About this exercise »
Could you restate every line of the data word for word?

:::

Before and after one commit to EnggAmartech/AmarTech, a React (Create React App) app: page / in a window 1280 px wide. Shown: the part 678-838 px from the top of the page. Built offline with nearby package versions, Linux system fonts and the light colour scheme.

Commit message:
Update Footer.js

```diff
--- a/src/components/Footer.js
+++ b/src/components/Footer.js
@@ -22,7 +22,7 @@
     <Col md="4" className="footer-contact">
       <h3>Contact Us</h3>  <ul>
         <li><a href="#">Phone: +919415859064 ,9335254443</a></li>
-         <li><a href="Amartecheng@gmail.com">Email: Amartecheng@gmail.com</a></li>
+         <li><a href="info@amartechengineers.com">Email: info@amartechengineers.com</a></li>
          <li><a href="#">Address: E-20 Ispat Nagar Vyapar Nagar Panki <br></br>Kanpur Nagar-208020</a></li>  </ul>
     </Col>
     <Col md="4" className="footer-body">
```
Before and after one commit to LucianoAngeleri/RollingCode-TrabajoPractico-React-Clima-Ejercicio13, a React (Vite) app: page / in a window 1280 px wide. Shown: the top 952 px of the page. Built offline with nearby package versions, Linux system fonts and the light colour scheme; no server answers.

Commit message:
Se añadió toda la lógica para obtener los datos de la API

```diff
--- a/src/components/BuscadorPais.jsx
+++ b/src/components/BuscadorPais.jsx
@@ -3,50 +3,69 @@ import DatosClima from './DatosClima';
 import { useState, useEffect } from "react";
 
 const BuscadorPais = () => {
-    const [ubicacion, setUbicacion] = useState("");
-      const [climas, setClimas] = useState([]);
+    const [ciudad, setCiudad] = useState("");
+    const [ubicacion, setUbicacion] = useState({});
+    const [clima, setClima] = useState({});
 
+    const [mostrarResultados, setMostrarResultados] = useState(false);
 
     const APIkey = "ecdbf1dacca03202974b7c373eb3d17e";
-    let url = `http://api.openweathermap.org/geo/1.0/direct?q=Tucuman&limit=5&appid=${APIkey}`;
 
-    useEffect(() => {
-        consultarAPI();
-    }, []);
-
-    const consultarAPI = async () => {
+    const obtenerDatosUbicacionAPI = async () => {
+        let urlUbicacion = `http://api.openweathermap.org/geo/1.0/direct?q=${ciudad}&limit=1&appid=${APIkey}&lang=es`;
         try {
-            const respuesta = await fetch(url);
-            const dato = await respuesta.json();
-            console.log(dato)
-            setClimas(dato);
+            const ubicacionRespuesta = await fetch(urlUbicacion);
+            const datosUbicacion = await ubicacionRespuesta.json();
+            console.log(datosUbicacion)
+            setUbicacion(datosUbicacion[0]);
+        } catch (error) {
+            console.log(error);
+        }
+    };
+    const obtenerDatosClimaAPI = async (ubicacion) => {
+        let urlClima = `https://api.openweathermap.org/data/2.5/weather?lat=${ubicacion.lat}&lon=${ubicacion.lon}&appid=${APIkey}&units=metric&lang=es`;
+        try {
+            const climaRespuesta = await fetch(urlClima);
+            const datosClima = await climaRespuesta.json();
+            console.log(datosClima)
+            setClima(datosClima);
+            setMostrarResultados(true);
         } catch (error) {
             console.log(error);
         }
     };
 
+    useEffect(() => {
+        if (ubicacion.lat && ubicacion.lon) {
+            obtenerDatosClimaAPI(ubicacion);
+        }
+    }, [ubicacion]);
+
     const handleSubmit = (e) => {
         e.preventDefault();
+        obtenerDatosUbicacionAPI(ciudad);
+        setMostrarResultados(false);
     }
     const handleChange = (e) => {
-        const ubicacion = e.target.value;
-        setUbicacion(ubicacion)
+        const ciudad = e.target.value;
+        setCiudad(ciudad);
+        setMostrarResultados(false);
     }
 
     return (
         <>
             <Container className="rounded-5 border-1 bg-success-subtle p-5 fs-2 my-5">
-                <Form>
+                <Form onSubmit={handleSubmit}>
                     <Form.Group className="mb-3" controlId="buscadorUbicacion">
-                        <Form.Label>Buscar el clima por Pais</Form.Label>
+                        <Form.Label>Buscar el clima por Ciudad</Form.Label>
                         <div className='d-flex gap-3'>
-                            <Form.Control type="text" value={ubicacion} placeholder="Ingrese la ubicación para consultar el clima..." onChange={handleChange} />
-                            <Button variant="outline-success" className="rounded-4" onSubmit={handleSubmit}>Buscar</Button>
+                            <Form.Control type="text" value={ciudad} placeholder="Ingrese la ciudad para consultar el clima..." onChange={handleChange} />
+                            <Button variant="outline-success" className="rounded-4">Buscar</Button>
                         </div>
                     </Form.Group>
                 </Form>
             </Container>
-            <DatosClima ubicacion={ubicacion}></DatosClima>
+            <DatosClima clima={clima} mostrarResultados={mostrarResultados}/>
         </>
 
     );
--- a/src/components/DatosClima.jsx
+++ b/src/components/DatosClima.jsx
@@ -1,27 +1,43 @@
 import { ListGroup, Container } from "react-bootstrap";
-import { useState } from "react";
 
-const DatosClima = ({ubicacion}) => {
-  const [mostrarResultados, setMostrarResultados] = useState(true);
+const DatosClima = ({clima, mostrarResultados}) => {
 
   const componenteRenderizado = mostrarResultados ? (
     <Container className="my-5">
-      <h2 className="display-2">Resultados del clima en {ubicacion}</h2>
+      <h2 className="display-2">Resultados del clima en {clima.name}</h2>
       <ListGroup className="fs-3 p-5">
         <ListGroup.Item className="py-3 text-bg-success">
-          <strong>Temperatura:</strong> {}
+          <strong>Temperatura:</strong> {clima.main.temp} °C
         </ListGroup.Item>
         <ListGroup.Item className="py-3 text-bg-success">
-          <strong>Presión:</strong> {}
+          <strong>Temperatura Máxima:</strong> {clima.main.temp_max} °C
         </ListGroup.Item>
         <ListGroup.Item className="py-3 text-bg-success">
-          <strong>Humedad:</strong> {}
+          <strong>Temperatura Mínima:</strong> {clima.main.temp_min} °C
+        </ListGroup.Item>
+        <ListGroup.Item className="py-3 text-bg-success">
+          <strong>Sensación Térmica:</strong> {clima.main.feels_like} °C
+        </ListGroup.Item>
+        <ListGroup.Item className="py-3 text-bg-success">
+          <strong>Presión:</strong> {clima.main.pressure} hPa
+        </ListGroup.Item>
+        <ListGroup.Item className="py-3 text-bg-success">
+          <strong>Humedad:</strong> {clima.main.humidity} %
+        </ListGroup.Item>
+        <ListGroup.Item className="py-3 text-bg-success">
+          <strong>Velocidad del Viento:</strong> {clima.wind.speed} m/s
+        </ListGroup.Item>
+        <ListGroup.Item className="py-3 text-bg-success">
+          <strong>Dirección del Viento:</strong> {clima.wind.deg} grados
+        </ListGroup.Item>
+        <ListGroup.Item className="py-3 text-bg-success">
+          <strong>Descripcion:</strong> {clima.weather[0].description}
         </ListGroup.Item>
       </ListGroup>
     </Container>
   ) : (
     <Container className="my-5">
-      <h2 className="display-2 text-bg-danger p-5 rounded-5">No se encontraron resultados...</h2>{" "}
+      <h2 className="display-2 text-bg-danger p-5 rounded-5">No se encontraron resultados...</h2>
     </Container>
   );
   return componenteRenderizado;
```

:::

Response for this exercise »
Before and after one commit to EnggAmartech/AmarTech, a React (Create React App) app: page / in a window 1280 px wide. Shown: the part 678-838 px from the top of the page. Built offline with nearby package versions, Linux system fonts and the light colour scheme.

Commit message:
Update Footer.js

```diff
--- a/src/components/Footer.js
+++ b/src/components/Footer.js
@@ -22,7 +22,7 @@
     <Col md="4" className="footer-contact">
       <h3>Contact Us</h3>  <ul>
         <li><a href="#">Phone: +919415859064 ,9335254443</a></li>
-         <li><a href="Amartecheng@gmail.com">Email: Amartecheng@gmail.com</a></li>
+         <li><a href="info@amartechengineers.com">Email: info@amartechengineers.com</a></li>
          <li><a href="#">Address: E-20 Ispat Nagar Vyapar Nagar Panki <br></br>Kanpur Nagar-208020</a></li>  </ul>
     </Col>
     <Col md="4" className="footer-body">
```
Before and after one commit to LucianoAngeleri/RollingCode-TrabajoPractico-React-Clima-Ejercicio13, a React (Vite) app: page / in a window 1280 px wide. Shown: the top 952 px of the page. Built offline with nearby package versions, Linux system fonts and the light colour scheme; no server answers.

Commit message:
Se añadió toda la lógica para obtener los datos de la API

```diff
--- a/src/components/BuscadorPais.jsx
+++ b/src/components/BuscadorPais.jsx
@@ -3,50 +3,69 @@ import DatosClima from './DatosClima';
 import { useState, useEffect } from "react";
 
 const BuscadorPais = () => {
-    const [ubicacion, setUbicacion] = useState("");
-      const [climas, setClimas] = useState([]);
+    const [ciudad, setCiudad] = useState("");
+    const [ubicacion, setUbicacion] = useState({});
+    const [clima, setClima] = useState({});
 
+    const [mostrarResultados, setMostrarResultados] = useState(false);
 
     const APIkey = "ecdbf1dacca03202974b7c373eb3d17e";
-    let url = `http://api.openweathermap.org/geo/1.0/direct?q=Tucuman&limit=5&appid=${APIkey}`;
 
-    useEffect(() => {
-        consultarAPI();
-    }, []);
-
-    const consultarAPI = async () => {
+    const obtenerDatosUbicacionAPI = async () => {
+        let urlUbicacion = `http://api.openweathermap.org/geo/1.0/direct?q=${ciudad}&limit=1&appid=${APIkey}&lang=es`;
         try {
-            const respuesta = await fetch(url);
-            const dato = await respuesta.json();
-            console.log(dato)
-            setClimas(dato);
+            const ubicacionRespuesta = await fetch(urlUbicacion);
+            const datosUbicacion = await ubicacionRespuesta.json();
+            console.log(datosUbicacion)
+            setUbicacion(datosUbicacion[0]);
+        } catch (error) {
+            console.log(error);
+        }
+    };
+    const obtenerDatosClimaAPI = async (ubicacion) => {
+        let urlClima = `https://api.openweathermap.org/data/2.5/weather?lat=${ubicacion.lat}&lon=${ubicacion.lon}&appid=${APIkey}&units=metric&lang=es`;
+        try {
+            const climaRespuesta = await fetch(urlClima);
+            const datosClima = await climaRespuesta.json();
+            console.log(datosClima)
+            setClima(datosClima);
+            setMostrarResultados(true);
         } catch (error) {
             console.log(error);
         }
     };
 
+    useEffect(() => {
+        if (ubicacion.lat && ubicacion.lon) {
+            obtenerDatosClimaAPI(ubicacion);
+        }
+    }, [ubicacion]);
+
     const handleSubmit = (e) => {
         e.preventDefault();
+        obtenerDatosUbicacionAPI(ciudad);
+        setMostrarResultados(false);
     }
     const handleChange = (e) => {
-        const ubicacion = e.target.value;
-        setUbicacion(ubicacion)
+        const ciudad = e.target.value;
+        setCiudad(ciudad);
+        setMostrarResultados(false);
     }
 
     return (
         <>
             <Container className="rounded-5 border-1 bg-success-subtle p-5 fs-2 my-5">
-                <Form>
+                <Form onSubmit={handleSubmit}>
                     <Form.Group className="mb-3" controlId="buscadorUbicacion">
-                        <Form.Label>Buscar el clima por Pais</Form.Label>
+                        <Form.Label>Buscar el clima por Ciudad</Form.Label>
                         <div className='d-flex gap-3'>
-                            <Form.Control type="text" value={ubicacion} placeholder="Ingrese la ubicación para consultar el clima..." onChange={handleChange} />
-                            <Button variant="outline-success" className="rounded-4" onSubmit={handleSubmit}>Buscar</Button>
+                            <Form.Control type="text" value={ciudad} placeholder="Ingrese la ciudad para consultar el clima..." onChange={handleChange} />
+                            <Button variant="outline-success" className="rounded-4">Buscar</Button>
                         </div>
                     </Form.Group>
                 </Form>
             </Container>
-            <DatosClima ubicacion={ubicacion}></DatosClima>
+            <DatosClima clima={clima} mostrarResultados={mostrarResultados}/>
         </>
 
     );
--- a/src/components/DatosClima.jsx
+++ b/src/components/DatosClima.jsx
@@ -1,27 +1,43 @@
 import { ListGroup, Container } from "react-bootstrap";
-import { useState } from "react";
 
-const DatosClima = ({ubicacion}) => {
-  const [mostrarResultados, setMostrarResultados] = useState(true);
+const DatosClima = ({clima, mostrarResultados}) => {
 
   const componenteRenderizado = mostrarResultados ? (
     <Container className="my-5">
-      <h2 className="display-2">Resultados del clima en {ubicacion}</h2>
+      <h2 className="display-2">Resultados del clima en {clima.name}</h2>
       <ListGroup className="fs-3 p-5">
         <ListGroup.Item className="py-3 text-bg-success">
-          <strong>Temperatura:</strong> {}
+          <strong>Temperatura:</strong> {clima.main.temp} °C
         </ListGroup.Item>
         <ListGroup.Item className="py-3 text-bg-success">
-          <strong>Presión:</strong> {}
+          <strong>Temperatura Máxima:</strong> {clima.main.temp_max} °C
         </ListGroup.Item>
         <ListGroup.Item className="py-3 text-bg-success">
-          <strong>Humedad:</strong> {}
+          <strong>Temperatura Mínima:</strong> {clima.main.temp_min} °C
+        </ListGroup.Item>
+        <ListGroup.Item className="py-3 text-bg-success">
+          <strong>Sensación Térmica:</strong> {clima.main.feels_like} °C
+        </ListGroup.Item>
+        <ListGroup.Item className="py-3 text-bg-success">
+          <strong>Presión:</strong> {clima.main.pressure} hPa
+        </ListGroup.Item>
+        <ListGroup.Item className="py-3 text-bg-success">
+          <strong>Humedad:</strong> {clima.main.humidity} %
+        </ListGroup.Item>
+        <ListGroup.Item className="py-3 text-bg-success">
+          <strong>Velocidad del Viento:</strong> {clima.wind.speed} m/s
+        </ListGroup.Item>
+        <ListGroup.Item className="py-3 text-bg-success">
+          <strong>Dirección del Viento:</strong> {clima.wind.deg} grados
+        </ListGroup.Item>
+        <ListGroup.Item className="py-3 text-bg-success">
+          <strong>Descripcion:</strong> {clima.weather[0].description}
         </ListGroup.Item>
       </ListGroup>
     </Container>
   ) : (
     <Container className="my-5">
-      <h2 className="display-2 text-bg-danger p-5 rounded-5">No se encontraron resultados...</h2>{" "}
+      <h2 className="display-2 text-bg-danger p-5 rounded-5">No se encontraron resultados...</h2>
     </Container>
   );
   return componenteRenderizado;
```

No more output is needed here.